QUESTIONS ABOUT GEORGE WYLLIE ANSWERED IN NEW BIOGRAPHY
He was a constructive disturber of the peace, a raw but highly intelligent artist, a man for all good causes. A new book tells the extraordinary story of one of Scotland’s most celebrated and unusual artists, George Wyllie (1921-2012).
Arrivals and Sailings gives an intimate insight into the sculptor’s life, from humble and happy beginnings in the suburbs of Glasgow through turbulent years in Europe and on the Pacific Ocean with the Royal Navy during WWII.
Though Wyllie spent time drawing, sketching and taking photographs at sea as a young man, he was also an engineer, customs officer, husband and father before he became an artist.
Declaring that it was ‘TIME FOR ART’ in the 1960s, he boldly immersed himself in the art world. His insistence on complete creative freedom and his trademark playfully serious style, marked him out as an artist of note.

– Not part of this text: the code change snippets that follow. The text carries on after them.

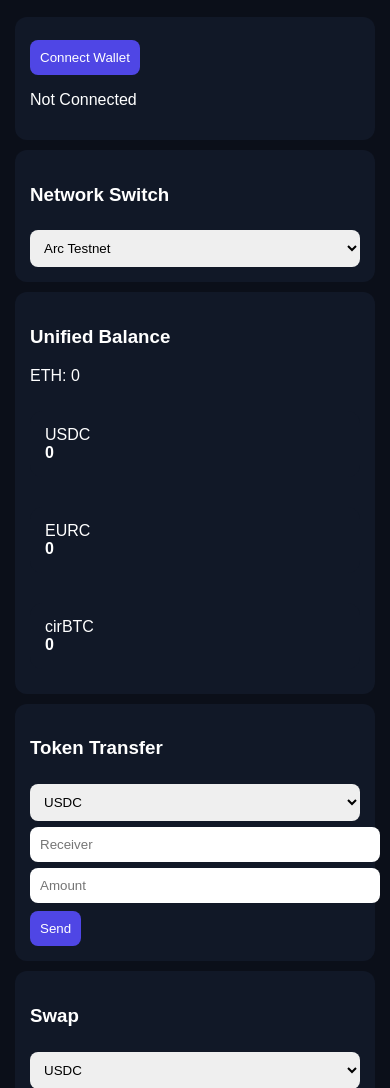
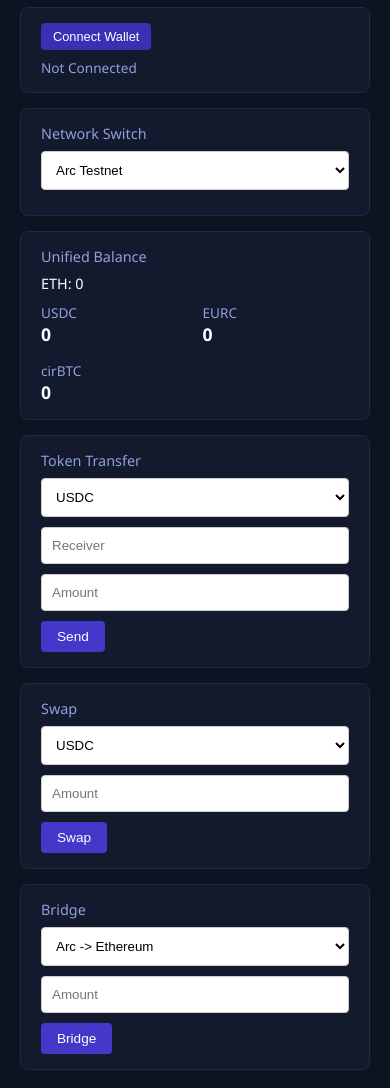
Before and after one commit to Babu9838/ArcSpace-router, a plain HTML site: page index.html in a window 390 px wide. Shown: the part 66-1154 px from the top of the page. Drawn offline with nearby package versions, Linux system fonts and the light colour scheme.

Commit message:
Update index.html

```diff
--- a/index.html
+++ b/index.html
@@ -1,255 +1,175 @@
 <!DOCTYPE html>
-<html>
+<html lang="en">
 <head>
     <meta charset="UTF-8">
     <meta name="viewport" content="width=device-width, initial-scale=1.0">
-<title>ArcSpace PRO</title>
-
-<script src="https://cdn.jsdelivr.net/npm/ethers@6.13.4/dist/ethers.umd.min.js"></script>
-
+    <title>ArcSpace PRO Dashboard</title>
     <style>
-body{margin:0;font-family:Arial;background:#0b0f19;color:white}
-.container{padding:15px}
-
-.card{
-  background:#111827;
-  padding:15px;
-  border-radius:12px;
-  margin:10px 0;
+        /* পুরো ড্যাশবোর্ডের ব্যাকগ্রাউন্ড এবং মূল ফন্ট */
+        body {
+            background-color: #0d1321; /* ডার্ক থিম ব্যাকগ্রাউন্ড */
+            color: #ffffff;
+            font-family: 'Segoe UI', Tahoma, Geneva, Verdana, sans-serif;
+            margin: 0;
+            padding: 20px;
         }
 
-.grid{
-  display:grid;
-  grid-template-columns:1fr 1fr;
-  gap:10px;
+        /* হেডার কন্টেইনার (লোগো এবং টেক্সট একসাথে রাখার জন্য) */
+        .dashboard-header {
+            display: flex;
+            align-items: center; /* লোগো এবং টেক্সট সোজা লাইনে রাখার জন্য */
+            gap: 12px;           /* লোগো ও লেখার মাঝখানের দূরত্ব */
+            margin-bottom: 25px;
         }
 
-@media(max-width:768px){
-  .grid{grid-template-columns:1fr}
+        /* লোগো স্টাইল */
+        .dashboard-logo {
+            width: 28px;         /* লোগোর সাইজ */
+            height: 28px;
+            object-fit: contain;
         }
 
-input,select{
-  width:100%;
-  padding:10px;
-  margin-top:6px;
-  border-radius:8px;
-  border:none;
+        /* হেডিং টেক্সট স্টাইল */
+        .dashboard-title {
+            font-size: 1.25rem;
+            font-weight: 600;
+            letter-spacing: 0.5px;
+            margin: 0;
         }
 
-button{
-  padding:10px;
-  border:none;
-  border-radius:8px;
-  background:#4f46e5;
-  color:white;
-  cursor:pointer;
-  margin-top:8px;
+        /* কার্ড বা সেকশন ডিজাইন (আপনার ইমেজের মতো) */
+        .card {
+            background-color: #131a2e;
+            border-radius: 8px;
+            padding: 15px 20px;
+            margin-bottom: 15px;
+            border: 1px solid #1e2942;
         }
 
-.small{opacity:0.7;font-size:12px}
+        /* কানেক্ট ওয়ালেট বাটন */
+        .btn-connect {
+            background-color: #3b30b4;
+            color: white;
+            border: none;
+            padding: 6px 12px;
+            border-radius: 4px;
+            font-size: 0.8rem;
+            cursor: pointer;
+        }
+
+        .status-text {
+            font-size: 0.85rem;
+            color: #8fa0dd;
+            margin-top: 8px;
+        }
+
+        /* ড্রপডাউন এবং ইনপুট ফিল্ড */
+        label {
+            display: block;
+            font-size: 0.9rem;
+            color: #8fa0dd;
+            margin-bottom: 8px;
+        }
+
+        select, input {
+            width: 100%;
+            padding: 10px;
+            background-color: #ffffff;
+            border: 1px solid #cccccc;
+            border-radius: 4px;
+            box-sizing: border-box;
+            margin-bottom: 10px;
+        }
+
+        /* অ্যাকশন বাটনসমূহ (Send, Swap, Bridge ইত্যাদি) */
+        .btn-action {
+            background-color: #4338ca;
+            color: white;
+            border: none;
+            padding: 8px 16px;
+            border-radius: 4px;
+            cursor: pointer;
+            font-size: 0.85rem;
+        }
+
+        /* ব্যালেন্স গ্রিড লেআউট */
+        .balance-grid {
+            display: grid;
+            grid-template-columns: repeat(2, 1fr);
+            gap: 15px;
+            margin-top: 10px;
+        }
+
+        .balance-item span {
+            display: block;
+            font-size: 0.85rem;
+            color: #8fa0dd;
+        }
+
+        .balance-item strong {
+            font-size: 1.1rem;
+        }
     </style>
 </head>
-
 <body>
 
-<div class="container">
-
-<h2>🚀 ArcSpace PRO Dashboard</h2>
-
-<!-- WALLET -->
-<div class="card">
-  <button onclick="connectWallet()">Connect Wallet</button>
-  <p id="wallet">Not Connected</p>
+    <div class="dashboard-header">
+        <img src="1000236378.jpg" alt="ArcSpace Logo" class="dashboard-logo">
+        <h1 class="dashboard-title">ArcSpace PRO Dashboard</h1>
     </div>
 
-<!-- NETWORK -->
     <div class="card">
-  <h3>Network Switch</h3>
-  <select id="network">
+        <button class="btn-connect">Connect Wallet</button>
+        <div class="status-text">Not Connected</div>
+    </div>
+
+    <div class="card">
+        <label>Network Switch</label>
+        <select>
             <option>Arc Testnet</option>
-    <option>Ethereum</option>
-    <option>Sepolia</option>
-    <option>Arbitrum</option>
         </select>
     </div>
 
-<!-- UNIFIED BALANCE -->
     <div class="card">
-  <h3>Unified Balance</h3>
-  <p id="eth">ETH: 0</p>
-
-  <div class="grid">
-    <div class="card">USDC<br><b id="usdc">0</b></div>
-    <div class="card">EURC<br><b id="eurc">0</b></div>
-    <div class="card">cirBTC<br><b id="btc">0</b></div>
+        <label>Unified Balance</label>
+        <div style="font-size: 0.9rem; margin-bottom: 10px;">ETH: 0</div>
+        <div class="balance-grid">
+            <div class="balance-item">
+                <span>USDC</span>
+                <strong>0</strong>
             </div>
+            <div class="balance-item">
+                <span>EURC</span>
+                <strong>0</strong>
             </div>
-
-<!-- TOKEN TRANSFER -->
-<div class="card">
-  <h3>Token Transfer</h3>
-  <select id="token">
-    <option>USDC</option>
-    <option>EURC</option>
-    <option>cirBTC</option>
-  </select>
-
-  <input id="to" placeholder="Receiver">
-  <input id="amount" placeholder="Amount">
-
-  <button onclick="sendToken()">Send</button>
-</div>
-
-<!-- SWAP -->
-<div class="card">
-  <h3>Swap</h3>
-  <select>
-    <option>USDC</option>
-    <option>EURC</option>
-    <option>cirBTC</option>
-  </select>
-
-  <input placeholder="Amount">
-  <button>Swap</button>
-</div>
-
-<!-- BRIDGE -->
-<div class="card">
-  <h3>Bridge</h3>
-  <select>
-    <option>Arc → Ethereum</option>
-    <option>Ethereum → Arbitrum</option>
-    <option>Arc → Sepolia</option>
-  </select>
-
-  <input placeholder="Amount">
-  <button>Bridge</button>
-</div>
-
-<!-- LIQUIDITY -->
-<div class="card">
-  <h3>Liquidity</h3>
-
-  <div class="grid">
-    <div>
-      <h4>Add Liquidity</h4>
-      <input placeholder="Token A">
-      <input placeholder="Token B">
-      <button>Add</button>
-    </div>
-
-    <div>
-      <h4>Remove Liquidity</h4>
-      <input placeholder="LP Token">
-      <button>Remove</button>
+            <div class="balance-item">
+                <span>cirBTC</span>
+                <strong>0</strong>
             </div>
         </div>
     </div>
 
-<!-- STAKE -->
     <div class="card">
-  <h3>Stake</h3>
-  <input placeholder="Amount">
-  <button>Stake</button>
+        <label>Token Transfer</label>
+        <select><option>USDC</option></select>
+        <input type="text" placeholder="Receiver">
+        <input type="text" placeholder="Amount">
+        <button class="btn-action">Send</button>
     </div>
 
-<!-- ANALYTICS -->
     <div class="card">
-  <h3>Analytics</h3>
-  <canvas id="chart" width="300" height="120"></canvas>
+        <label>Swap</label>
+        <select><option>USDC</option></select>
+        <input type="text" placeholder="Amount">
+        <button class="btn-action">Swap</button>
     </div>
 
-<!-- SOCIAL -->
     <div class="card">
-  <h3>Social Connect</h3>
-  <button>Twitter</button>
-  <button>Discord</button>
-  <button>GitHub</button>
+        <label>Bridge</label>
+        <select><option>Arc -> Ethereum</option></select>
+        <input type="text" placeholder="Amount">
+        <button class="btn-action">Bridge</button>
     </div>
-
-</div>
-
-<script>
-
-let provider;
-let signer;
-let user;
-
-const TOKENS = {
-  USDC:"0xA0b86991c6218b36c1d19D4a2e9Eb0cE3606eB48",
-  EURC:"0x0000000000000000000000000000000000000000",
-  cirBTC:"0x0000000000000000000000000000000000000000"
-};
-
-const ABI = [
-  "function transfer(address to, uint amount) returns (bool)",
-  "function balanceOf(address) view returns (uint)"
-];
-
-// CONNECT
-async function connectWallet(){
-  if(!window.ethereum){
-    alert("Install MetaMask");
-    return;
-  }
-
-  provider = new ethers.BrowserProvider(window.ethereum);
-  await provider.send("eth_requestAccounts", []);
-  signer = await provider.getSigner();
-  user = await signer.getAddress();
-
-  document.getElementById("wallet").innerText = user;
-
-  loadBalances();
-}
-
-// BALANCES
-async function loadBalances(){
-
-  const ethBal = await provider.getBalance(user);
-  document.getElementById("eth").innerText =
-    "ETH: " + ethers.formatEther(ethBal);
-
-  loadToken("USDC","usdc");
-  loadToken("EURC","eurc");
-  loadToken("cirBTC","btc");
-}
-
-async function loadToken(symbol,id){
-  try{
-    const c = new ethers.Contract(TOKENS[symbol],ABI,provider);
-    const b = await c.balanceOf(user);
-    document.getElementById(id).innerText =
-      ethers.formatUnits(b,6);
-  }catch(e){
-    document.getElementById(id).innerText="0";
-  }
-}
-
-// SEND TOKEN
-async function sendToken(){
-  const token=document.getElementById("token").value;
-  const to=document.getElementById("to").value;
-  const amount=document.getElementById("amount").value;
-
-  const c=new ethers.Contract(TOKENS[token],ABI,signer);
-
-  const tx=await c.transfer(to,ethers.parseUnits(amount,6));
-  await tx.wait();
-
-  alert("Success: "+tx.hash);
-  loadBalances();
-}
-
-// SIMPLE CHART
-const c=document.getElementById("chart");
-const ctx=c.getContext("2d");
-ctx.fillStyle="#4f46e5";
-ctx.fillRect(20,60,40,40);
-ctx.fillRect(80,30,40,70);
-ctx.fillRect(140,50,40,50);
-
-</script>
 
 </body>
 </html>
```
Lines whose indentation alone changed are shown as unchanged.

Wyllie’s lifelong love of performance and his fascination with the absurd led him to create memorable and politically provocative public artworks, such as the life-sized Straw Locomotive, which hung from the Finnieston Crane in Glasgow, and the giant seaworthy Paper Boat, which received international acclaim and was seen by millions on its voyage from Scotland to New York via Dumfries, Liverpool, London, and Antwerp.
Co-written by his eldest daughter, Louise Wyllie, and arts journalist Jan Patience, the book draws on the ‘goldmine’ archive they uncovered at the family home in Gourock. Illustrated throughout with never-before-seen family photographs and interspersed with commentary from the diary George kept as a boy and during his time in the Navy, the book paints a touching picture of this remarkable man and his irrepressible spirit.
Louise Wyllie says, ‘a book about an artist-in-the making is an accurate account of my father’s life. It illustrates the influences that stimulated him into making and sharing accessibile art.’
Jan Patience said: ‘It has been a huge privilege to excavate the life of such an important artist with his elder daughter for company. We have discovered so much about George and about ourselves in the process. This book not only tells the story of George Wyllie, it tells the story of a turbulent century.
‘When George appeared on the contemporary art scene in the 1980s, in his trademark bunnet and boiler suit, he seemed to be a fully-formed artist. This book tells the story of what came before and after.
‘We meet George, the cheeky wee boy, who used to make fake Empire biscuits for his schoolmates, George the young sailor who fell in love with his life-long love, Daphne, in his first days with the Royal Navy, George the sailor who witnesses first hand the devastation of war at Hiroshima, and George the customs officer, who relished both the discipline and the absurdity of his working life.
‘I hope this book becomes text-book reading for all would-be artists.’
The book will be launched at an event at Waterstones, Byres Road, in Glasgow on Thursday, April 28th 2016.
PHOTOS are available: please contact freelance photographer James Williamson 07989 437787 /email@example.com
‘A fascinating insight into the great, quixotic life of George Wyllie, and how he came to leave his indelible mark on the Scottish arts landscape’ – Alan Cumming
‘This delightful book is the most wonderful explanation of who the artist and the man George Ralston Wyllie really was and where he came from. It describes not only the person, but the world he grew up in, which has all but disappeared’ – Muriel Gray
NOTES FOR EDITORS:
Jan and Louise live in Scotland and are available for interview.
Contact: Jan Rutherford, 0131 668 4371/07710 474 308; firstname.lastname@example.org
OR Kristian Kerr, 0131 68 4371; email@example.com
Publicity Officer, Birlinn Polygon
West Newington House
10 Newington Road
Edinburgh, EH9 1QS